Task statement:
Return all lines in the data where the string "models" can be found.

Supplied data:
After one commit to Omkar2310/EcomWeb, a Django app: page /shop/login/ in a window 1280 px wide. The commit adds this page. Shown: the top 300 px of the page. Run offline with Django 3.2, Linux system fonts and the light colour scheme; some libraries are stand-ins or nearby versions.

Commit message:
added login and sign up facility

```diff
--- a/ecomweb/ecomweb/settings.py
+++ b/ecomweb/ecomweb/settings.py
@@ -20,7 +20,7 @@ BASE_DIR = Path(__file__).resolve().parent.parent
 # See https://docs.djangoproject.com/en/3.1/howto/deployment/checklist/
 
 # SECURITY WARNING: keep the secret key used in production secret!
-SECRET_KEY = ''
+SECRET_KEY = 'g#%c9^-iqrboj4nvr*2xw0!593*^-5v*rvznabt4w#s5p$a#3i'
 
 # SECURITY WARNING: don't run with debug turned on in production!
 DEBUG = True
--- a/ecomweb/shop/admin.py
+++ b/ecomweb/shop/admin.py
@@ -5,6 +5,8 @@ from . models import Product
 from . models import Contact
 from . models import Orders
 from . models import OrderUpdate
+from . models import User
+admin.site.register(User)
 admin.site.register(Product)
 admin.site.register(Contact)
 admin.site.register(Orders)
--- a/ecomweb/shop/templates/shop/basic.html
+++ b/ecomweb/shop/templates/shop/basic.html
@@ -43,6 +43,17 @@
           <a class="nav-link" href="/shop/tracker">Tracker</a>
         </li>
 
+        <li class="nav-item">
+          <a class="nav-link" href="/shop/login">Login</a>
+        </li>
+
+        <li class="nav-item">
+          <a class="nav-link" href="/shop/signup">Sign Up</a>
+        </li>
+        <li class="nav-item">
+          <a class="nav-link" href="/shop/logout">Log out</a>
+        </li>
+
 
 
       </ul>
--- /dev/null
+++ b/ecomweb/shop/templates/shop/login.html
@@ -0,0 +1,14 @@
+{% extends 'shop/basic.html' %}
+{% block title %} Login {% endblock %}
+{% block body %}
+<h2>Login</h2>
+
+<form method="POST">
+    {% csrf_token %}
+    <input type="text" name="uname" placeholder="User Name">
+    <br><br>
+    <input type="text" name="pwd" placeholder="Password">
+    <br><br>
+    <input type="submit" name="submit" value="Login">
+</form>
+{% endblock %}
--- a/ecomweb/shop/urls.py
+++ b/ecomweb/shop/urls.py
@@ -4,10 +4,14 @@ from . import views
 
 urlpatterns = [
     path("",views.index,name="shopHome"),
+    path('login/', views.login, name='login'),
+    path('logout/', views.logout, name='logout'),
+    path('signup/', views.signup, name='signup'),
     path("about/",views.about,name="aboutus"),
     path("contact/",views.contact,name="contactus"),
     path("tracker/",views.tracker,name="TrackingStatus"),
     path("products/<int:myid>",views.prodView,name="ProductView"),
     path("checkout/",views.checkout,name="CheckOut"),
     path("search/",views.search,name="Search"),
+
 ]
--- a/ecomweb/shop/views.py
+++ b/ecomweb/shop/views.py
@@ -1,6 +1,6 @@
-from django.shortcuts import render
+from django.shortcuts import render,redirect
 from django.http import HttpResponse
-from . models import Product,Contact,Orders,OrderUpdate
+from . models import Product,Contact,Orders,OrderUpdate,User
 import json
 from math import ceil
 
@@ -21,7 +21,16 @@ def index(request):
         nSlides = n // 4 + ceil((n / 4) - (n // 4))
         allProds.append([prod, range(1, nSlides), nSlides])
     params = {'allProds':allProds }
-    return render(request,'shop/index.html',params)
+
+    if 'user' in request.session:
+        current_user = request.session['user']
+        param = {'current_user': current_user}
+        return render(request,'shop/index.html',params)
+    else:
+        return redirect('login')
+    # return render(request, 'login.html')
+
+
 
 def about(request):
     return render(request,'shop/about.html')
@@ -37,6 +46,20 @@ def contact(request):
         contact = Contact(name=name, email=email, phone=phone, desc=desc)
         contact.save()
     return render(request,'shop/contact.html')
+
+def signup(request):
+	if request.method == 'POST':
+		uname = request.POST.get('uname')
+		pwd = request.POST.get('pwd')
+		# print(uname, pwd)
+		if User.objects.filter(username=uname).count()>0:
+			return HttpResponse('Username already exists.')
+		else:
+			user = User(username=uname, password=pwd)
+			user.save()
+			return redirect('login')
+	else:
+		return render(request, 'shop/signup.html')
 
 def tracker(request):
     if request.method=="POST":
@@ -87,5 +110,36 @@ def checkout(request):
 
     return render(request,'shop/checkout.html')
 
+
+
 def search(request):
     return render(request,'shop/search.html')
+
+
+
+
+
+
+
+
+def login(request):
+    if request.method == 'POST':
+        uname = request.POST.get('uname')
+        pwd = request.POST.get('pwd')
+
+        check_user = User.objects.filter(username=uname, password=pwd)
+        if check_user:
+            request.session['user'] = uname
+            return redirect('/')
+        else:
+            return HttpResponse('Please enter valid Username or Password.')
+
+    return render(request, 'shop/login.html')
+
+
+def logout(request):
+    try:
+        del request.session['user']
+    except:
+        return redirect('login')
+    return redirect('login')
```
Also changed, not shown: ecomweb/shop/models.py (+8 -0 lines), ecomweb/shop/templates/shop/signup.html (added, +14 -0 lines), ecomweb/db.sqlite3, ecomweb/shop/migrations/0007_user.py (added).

Response:
@@ -5,6 +5,8 @@ from . models import Product
 from . models import Contact
 from . models import Orders
 from . models import OrderUpdate
+from . models import User
-from . models import Product,Contact,Orders,OrderUpdate
+from . models import Product,Contact,Orders,OrderUpdate,User
Also changed, not shown: ecomweb/shop/models.py (+8 -0 lines), ecomweb/shop/templates/shop/signup.html (added, +14 -0 lines), ecomweb/db.sqlite3, ecomweb/shop/migrations/0007_user.py (added).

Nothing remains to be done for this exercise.